One of the most compelling parts of the Apple Genius Bar experience is that the bar itself is sleek and minimal, but that geniuses have ready access to anything you might need throughout your conversation with them. Need help with iTunes? The Genius can pull it up on the same model computer you use, and walk you through it. Having a problem with your iPhone? You can take a look at the Genius' own phone, or yours. There's little else lying around at the bar but a MacBook and various AC adapters. As a result, it feels like a conversation rather than a customer service appointment. There are no forms or brochures or sales materials. You roll up to a stool, sit down, and chat.
Our first experiment in setting up New Balance to use a Microsoft Surface table at the New York City Marathon Expo felt a bit like a pop-up Genius Bar about the two upcoming shoe lines we were set up to discuss. Want to know what colors the 890 will come in? No problem, let's conjure up a visual that you can shrink and expand. Wondering how the heel-to-forefoot drop of NB Minimus compares to other barefoot-inspired shoes in the market? I could tell you in numbers, but let's look at them side-by-side in a chart. Are they durable enough to wear on long runs and in hostile conditions? See them on the feet of Ultramarathoner and all-around trail badass Anton Krupicka in this video, who by the way also helped develop the shoes.
A lot of it boils down to the physical dimension. Instead of strangers staring at each other, back at the shoes, back at each other, there's the table and the set of information it unlocks that the visitor can attend to throughout the conversation. In some cases, the material presented through the table's UI served an introductory and table-setting function, when a visitor would walk up and interact with the table interface him or herself. More often, table hosts used the information to punctuate and illustrate points throughout the conversation, and as a point of reference when a visitor had a question the table was well set up to address.

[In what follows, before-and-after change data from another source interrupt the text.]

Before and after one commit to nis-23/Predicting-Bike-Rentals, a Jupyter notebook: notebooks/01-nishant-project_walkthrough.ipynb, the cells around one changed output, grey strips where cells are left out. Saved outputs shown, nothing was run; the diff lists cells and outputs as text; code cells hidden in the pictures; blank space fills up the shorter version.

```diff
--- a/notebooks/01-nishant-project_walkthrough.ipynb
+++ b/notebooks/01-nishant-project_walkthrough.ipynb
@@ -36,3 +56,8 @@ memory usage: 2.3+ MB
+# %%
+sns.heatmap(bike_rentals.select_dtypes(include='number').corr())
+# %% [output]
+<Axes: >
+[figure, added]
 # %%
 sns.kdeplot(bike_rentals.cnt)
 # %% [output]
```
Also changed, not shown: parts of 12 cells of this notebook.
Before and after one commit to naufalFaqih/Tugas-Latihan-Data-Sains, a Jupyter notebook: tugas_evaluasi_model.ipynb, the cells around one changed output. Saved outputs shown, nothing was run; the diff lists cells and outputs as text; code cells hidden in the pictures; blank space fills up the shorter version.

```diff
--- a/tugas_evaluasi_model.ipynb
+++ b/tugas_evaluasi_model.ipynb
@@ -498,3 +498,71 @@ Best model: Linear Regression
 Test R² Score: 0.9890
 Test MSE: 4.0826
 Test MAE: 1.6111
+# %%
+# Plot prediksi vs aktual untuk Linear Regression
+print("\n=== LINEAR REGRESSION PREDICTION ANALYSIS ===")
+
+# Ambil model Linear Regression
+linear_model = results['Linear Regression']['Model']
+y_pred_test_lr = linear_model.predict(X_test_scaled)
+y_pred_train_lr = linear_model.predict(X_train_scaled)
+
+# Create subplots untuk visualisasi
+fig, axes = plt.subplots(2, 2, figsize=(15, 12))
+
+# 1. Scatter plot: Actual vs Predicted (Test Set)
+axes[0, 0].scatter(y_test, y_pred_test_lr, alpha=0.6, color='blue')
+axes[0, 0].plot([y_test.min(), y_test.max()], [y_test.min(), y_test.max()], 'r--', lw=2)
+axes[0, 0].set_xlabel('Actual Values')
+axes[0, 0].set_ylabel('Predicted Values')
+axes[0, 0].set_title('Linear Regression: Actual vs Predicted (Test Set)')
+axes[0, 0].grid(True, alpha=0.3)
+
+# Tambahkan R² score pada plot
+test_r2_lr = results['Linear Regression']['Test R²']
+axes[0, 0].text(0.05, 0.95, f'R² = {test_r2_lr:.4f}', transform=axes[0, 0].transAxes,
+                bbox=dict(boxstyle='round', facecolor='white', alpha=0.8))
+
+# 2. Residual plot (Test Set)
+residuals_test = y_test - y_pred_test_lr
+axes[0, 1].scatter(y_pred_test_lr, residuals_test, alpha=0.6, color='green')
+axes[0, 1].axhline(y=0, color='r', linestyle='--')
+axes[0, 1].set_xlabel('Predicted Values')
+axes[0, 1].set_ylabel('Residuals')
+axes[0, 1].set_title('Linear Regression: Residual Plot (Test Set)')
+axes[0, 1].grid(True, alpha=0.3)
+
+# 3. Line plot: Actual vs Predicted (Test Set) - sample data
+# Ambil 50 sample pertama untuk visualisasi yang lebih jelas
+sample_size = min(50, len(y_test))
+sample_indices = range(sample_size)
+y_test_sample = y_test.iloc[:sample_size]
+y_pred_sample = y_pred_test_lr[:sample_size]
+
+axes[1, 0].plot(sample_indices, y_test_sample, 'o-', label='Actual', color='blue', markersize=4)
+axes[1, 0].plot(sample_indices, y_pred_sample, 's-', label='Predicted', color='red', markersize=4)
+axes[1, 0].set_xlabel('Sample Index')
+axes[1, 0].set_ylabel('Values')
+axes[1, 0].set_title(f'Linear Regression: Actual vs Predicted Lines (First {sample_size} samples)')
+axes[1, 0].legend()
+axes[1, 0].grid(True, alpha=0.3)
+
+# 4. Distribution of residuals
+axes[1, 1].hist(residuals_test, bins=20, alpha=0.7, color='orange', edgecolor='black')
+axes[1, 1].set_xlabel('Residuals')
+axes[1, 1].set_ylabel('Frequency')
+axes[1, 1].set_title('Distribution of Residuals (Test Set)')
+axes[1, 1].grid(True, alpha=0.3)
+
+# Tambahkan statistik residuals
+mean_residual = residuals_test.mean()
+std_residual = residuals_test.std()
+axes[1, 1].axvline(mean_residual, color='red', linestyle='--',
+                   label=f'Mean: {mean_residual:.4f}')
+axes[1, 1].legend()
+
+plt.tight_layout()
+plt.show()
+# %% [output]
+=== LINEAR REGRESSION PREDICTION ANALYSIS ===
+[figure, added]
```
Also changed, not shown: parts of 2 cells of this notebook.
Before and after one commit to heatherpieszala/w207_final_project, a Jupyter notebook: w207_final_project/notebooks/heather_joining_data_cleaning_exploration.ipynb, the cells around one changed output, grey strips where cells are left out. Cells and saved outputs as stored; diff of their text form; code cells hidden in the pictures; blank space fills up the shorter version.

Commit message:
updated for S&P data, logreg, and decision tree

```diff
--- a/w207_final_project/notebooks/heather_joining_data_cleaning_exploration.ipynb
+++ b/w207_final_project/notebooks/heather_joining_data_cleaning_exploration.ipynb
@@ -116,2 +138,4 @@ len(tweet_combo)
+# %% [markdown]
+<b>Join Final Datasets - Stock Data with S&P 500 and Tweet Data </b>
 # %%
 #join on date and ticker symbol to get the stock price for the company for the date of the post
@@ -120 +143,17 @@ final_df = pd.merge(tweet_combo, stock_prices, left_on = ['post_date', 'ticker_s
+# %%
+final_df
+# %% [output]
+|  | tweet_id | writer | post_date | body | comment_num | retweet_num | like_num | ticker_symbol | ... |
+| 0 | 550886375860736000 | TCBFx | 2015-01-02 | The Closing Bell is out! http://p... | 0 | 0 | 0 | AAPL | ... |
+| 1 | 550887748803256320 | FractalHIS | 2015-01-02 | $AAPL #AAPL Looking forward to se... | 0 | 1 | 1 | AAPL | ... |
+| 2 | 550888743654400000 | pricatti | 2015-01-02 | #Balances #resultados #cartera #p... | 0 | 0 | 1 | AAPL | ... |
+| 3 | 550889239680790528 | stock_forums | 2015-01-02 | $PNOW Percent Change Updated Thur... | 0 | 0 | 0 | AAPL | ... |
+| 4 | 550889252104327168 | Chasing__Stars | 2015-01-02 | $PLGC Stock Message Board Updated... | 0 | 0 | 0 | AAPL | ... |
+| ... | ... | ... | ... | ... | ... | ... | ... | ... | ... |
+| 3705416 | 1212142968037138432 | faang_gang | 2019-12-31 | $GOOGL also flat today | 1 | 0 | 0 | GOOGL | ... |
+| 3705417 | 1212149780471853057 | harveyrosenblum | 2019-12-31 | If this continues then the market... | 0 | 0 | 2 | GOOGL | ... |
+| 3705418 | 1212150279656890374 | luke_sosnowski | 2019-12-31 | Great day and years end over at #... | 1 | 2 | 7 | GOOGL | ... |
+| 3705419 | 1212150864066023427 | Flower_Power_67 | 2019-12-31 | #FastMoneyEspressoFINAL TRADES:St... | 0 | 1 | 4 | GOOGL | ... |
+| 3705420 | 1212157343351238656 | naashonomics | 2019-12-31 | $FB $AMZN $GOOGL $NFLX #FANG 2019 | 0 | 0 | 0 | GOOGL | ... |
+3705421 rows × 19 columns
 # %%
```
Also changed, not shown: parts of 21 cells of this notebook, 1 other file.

As we look to evolve the experience for the next event, we'll focus on improving both kinds of interactions - the self-guided experience, where a visitor is prompted to pull themselves through a narrative on their own, and the Surface as a visual encyclopedia containing helpful explanatory materials that fuel dialogue and understanding.